As a scout leader who has participated in a number of training sessions, I can attest that the BSA's discriminatory policies never came up in the context of actions we were expected to take. Even in conversations those policies were rarely mentioned. Here in the Northeast, I've found that most (though not all) adult leaders are opposed to discrimination.
We all make our peace with such things in our own way. Like Derrick Jackson, my personal policy was to hang in there as long as I was not put in a position of having to discriminate. I never was, though of course I also have no way of knowing how many gay kids and adults stayed away because they thought they wouldn't be accepted. Still, I believed -- and still do -- that the good in scouting outweighs the bad, and that the organization is more likely to change if people of goodwill stay involved.
Though Thursday's vote can be seen as a modest step forward, another possible compromise floated earlier this year would have been far more workable. You may remember that one: groups that charter troops, such as churches and civic organizations, would have been free to set their own policies.
Such a compromise would have accurately reflected how the BSA actually operates, as troops are considered part of their chartering organizations. To concoct a hypothetical, it would have opened the way for a Unitarian Universalist church to sponsor a troop that allowed gay scouts and adult leaders as well as atheists, another group banned under current BSA policy.

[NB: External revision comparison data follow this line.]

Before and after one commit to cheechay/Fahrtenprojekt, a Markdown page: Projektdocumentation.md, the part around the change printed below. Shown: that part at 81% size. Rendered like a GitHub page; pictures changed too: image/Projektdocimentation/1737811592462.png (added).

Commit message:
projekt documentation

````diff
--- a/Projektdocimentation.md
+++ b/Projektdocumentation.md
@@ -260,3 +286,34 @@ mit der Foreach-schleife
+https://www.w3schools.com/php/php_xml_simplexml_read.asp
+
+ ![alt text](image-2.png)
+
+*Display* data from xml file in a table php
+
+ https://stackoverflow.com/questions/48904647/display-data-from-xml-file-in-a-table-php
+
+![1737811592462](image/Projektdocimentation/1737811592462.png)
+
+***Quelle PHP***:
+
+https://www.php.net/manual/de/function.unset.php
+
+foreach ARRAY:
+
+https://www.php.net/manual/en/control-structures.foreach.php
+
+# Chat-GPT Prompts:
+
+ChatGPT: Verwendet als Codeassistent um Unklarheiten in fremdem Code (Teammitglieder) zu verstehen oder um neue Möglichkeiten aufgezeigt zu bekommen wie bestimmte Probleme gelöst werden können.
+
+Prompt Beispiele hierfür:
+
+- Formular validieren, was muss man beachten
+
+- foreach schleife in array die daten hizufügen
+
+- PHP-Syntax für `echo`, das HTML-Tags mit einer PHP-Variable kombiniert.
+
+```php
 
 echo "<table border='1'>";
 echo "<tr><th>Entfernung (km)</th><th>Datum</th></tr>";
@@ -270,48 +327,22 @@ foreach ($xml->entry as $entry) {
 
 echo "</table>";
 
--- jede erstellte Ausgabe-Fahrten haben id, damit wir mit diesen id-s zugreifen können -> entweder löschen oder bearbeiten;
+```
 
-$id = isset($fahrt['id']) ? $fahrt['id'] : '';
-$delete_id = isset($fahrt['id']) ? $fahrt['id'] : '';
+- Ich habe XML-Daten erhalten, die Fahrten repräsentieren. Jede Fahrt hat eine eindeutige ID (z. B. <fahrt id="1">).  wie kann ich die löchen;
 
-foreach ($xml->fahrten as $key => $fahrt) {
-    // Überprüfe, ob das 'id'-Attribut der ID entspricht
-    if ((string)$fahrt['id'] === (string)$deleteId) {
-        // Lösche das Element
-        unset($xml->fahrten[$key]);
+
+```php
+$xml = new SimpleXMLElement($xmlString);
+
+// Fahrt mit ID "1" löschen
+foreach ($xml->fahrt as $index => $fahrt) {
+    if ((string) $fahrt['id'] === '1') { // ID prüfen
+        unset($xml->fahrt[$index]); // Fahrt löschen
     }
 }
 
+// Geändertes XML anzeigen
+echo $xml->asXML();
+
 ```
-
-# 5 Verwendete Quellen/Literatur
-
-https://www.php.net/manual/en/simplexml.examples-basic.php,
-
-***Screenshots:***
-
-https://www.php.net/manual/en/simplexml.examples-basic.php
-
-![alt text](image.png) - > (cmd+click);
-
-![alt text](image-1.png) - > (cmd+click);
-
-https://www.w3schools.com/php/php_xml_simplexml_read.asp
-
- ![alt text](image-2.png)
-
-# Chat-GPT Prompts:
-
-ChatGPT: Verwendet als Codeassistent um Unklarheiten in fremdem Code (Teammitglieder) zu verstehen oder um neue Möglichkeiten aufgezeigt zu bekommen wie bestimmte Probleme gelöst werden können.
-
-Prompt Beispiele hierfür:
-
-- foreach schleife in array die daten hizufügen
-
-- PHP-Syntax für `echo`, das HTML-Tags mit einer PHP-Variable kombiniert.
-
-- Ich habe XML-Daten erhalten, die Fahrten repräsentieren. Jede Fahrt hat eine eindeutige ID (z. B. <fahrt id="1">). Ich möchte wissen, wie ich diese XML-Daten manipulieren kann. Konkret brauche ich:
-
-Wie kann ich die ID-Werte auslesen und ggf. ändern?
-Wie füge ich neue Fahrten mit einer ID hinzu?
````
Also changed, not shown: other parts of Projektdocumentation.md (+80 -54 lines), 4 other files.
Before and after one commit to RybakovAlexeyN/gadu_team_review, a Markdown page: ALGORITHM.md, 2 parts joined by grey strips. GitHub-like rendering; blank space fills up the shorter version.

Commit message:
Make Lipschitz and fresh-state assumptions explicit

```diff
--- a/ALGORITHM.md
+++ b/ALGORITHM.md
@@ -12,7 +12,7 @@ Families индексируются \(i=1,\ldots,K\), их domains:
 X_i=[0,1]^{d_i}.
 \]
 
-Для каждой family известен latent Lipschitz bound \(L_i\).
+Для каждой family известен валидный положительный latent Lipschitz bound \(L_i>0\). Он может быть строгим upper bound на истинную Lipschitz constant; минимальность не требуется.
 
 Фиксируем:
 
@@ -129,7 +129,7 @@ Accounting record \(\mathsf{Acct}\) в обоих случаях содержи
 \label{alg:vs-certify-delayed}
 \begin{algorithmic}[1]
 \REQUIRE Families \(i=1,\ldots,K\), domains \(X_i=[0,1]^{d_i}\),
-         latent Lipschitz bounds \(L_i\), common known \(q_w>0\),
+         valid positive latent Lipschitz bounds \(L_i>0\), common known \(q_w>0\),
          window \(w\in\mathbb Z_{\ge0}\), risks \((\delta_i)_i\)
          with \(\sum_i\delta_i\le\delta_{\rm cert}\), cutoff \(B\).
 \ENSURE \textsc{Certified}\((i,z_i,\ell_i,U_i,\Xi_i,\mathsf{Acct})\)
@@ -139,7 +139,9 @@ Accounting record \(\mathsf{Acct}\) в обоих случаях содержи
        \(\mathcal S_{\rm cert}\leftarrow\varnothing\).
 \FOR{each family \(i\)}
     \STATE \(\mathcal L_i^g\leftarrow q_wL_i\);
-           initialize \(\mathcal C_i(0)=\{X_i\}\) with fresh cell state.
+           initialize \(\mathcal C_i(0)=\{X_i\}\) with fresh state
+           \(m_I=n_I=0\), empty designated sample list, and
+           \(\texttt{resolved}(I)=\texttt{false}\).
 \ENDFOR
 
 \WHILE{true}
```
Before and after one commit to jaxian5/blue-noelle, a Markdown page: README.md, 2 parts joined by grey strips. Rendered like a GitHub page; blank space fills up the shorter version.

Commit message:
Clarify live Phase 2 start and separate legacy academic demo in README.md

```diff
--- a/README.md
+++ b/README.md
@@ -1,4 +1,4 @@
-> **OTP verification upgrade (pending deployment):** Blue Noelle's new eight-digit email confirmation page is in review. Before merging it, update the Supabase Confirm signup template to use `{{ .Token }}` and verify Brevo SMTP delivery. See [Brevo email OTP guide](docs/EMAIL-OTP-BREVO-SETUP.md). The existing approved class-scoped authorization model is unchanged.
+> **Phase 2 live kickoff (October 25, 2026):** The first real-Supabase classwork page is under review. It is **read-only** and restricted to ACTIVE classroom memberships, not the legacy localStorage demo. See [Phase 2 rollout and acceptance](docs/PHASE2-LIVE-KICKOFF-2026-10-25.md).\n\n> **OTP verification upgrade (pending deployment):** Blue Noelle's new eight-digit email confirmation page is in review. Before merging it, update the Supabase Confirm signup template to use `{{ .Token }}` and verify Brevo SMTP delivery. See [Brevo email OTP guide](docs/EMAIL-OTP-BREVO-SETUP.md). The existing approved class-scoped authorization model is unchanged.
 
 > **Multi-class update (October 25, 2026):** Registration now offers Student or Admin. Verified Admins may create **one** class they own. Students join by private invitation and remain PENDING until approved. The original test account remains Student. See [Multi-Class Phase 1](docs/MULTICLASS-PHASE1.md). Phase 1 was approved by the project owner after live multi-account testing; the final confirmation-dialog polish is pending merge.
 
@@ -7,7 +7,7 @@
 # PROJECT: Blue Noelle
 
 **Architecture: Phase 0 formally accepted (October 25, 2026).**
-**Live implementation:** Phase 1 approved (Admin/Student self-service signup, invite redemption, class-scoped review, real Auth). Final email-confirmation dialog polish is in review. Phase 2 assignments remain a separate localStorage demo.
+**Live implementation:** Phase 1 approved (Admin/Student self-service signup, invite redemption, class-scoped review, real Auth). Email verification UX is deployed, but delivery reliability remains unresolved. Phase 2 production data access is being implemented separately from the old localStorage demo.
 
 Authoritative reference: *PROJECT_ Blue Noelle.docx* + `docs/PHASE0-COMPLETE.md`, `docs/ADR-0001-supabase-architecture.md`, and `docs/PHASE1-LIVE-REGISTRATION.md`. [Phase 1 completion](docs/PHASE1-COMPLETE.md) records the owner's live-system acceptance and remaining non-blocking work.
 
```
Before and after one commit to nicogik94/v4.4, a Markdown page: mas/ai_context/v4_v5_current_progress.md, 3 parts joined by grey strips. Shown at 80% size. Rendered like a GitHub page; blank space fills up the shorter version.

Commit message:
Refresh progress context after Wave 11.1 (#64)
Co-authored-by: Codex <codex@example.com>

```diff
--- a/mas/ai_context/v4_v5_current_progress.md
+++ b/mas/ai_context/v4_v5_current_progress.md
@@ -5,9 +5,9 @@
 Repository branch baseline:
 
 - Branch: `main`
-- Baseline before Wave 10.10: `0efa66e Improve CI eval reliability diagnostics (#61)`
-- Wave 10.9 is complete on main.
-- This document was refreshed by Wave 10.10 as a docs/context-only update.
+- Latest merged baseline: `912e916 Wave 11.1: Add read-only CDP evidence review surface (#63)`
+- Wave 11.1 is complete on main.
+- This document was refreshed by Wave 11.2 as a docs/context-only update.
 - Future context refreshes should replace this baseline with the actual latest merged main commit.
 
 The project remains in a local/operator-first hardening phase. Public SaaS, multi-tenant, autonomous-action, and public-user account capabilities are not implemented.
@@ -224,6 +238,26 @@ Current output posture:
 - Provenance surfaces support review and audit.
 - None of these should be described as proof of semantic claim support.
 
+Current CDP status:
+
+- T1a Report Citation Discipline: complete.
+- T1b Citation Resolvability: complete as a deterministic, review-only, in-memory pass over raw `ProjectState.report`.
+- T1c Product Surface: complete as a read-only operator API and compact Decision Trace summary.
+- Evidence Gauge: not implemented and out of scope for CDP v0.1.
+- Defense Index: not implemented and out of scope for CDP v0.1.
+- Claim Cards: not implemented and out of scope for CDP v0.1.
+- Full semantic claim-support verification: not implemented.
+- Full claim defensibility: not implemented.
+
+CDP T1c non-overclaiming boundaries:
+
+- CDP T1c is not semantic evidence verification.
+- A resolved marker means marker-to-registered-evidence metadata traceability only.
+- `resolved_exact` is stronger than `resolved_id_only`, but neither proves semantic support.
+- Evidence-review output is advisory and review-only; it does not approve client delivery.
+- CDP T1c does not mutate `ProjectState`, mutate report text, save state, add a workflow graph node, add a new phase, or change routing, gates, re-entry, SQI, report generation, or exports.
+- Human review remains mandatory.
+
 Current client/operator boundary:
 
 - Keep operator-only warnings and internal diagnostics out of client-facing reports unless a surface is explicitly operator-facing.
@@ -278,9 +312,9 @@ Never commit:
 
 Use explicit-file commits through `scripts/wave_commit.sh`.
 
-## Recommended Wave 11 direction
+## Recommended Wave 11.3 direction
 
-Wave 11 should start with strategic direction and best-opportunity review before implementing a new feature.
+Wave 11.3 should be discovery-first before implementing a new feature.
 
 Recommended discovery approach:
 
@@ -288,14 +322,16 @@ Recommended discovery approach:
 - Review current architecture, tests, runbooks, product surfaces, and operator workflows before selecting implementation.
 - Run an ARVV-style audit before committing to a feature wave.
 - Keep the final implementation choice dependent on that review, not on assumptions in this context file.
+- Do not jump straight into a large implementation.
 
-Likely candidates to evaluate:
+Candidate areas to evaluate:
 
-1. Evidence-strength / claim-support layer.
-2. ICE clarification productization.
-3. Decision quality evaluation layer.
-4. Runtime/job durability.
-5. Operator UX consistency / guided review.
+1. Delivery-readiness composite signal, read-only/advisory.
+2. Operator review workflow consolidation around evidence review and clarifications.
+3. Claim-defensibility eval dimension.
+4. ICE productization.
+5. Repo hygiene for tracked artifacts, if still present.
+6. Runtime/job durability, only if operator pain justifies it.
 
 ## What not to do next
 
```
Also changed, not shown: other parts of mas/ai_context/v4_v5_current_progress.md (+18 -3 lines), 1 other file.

Following an uproar, though, the BSA's national leadership retreated, leading to this week's action -- and to an opportunity to end scouting's discriminatory policies once and for all. I welcome the moment. Far better to bring this embarrassment to an end than to muddle through for another five to 10 years.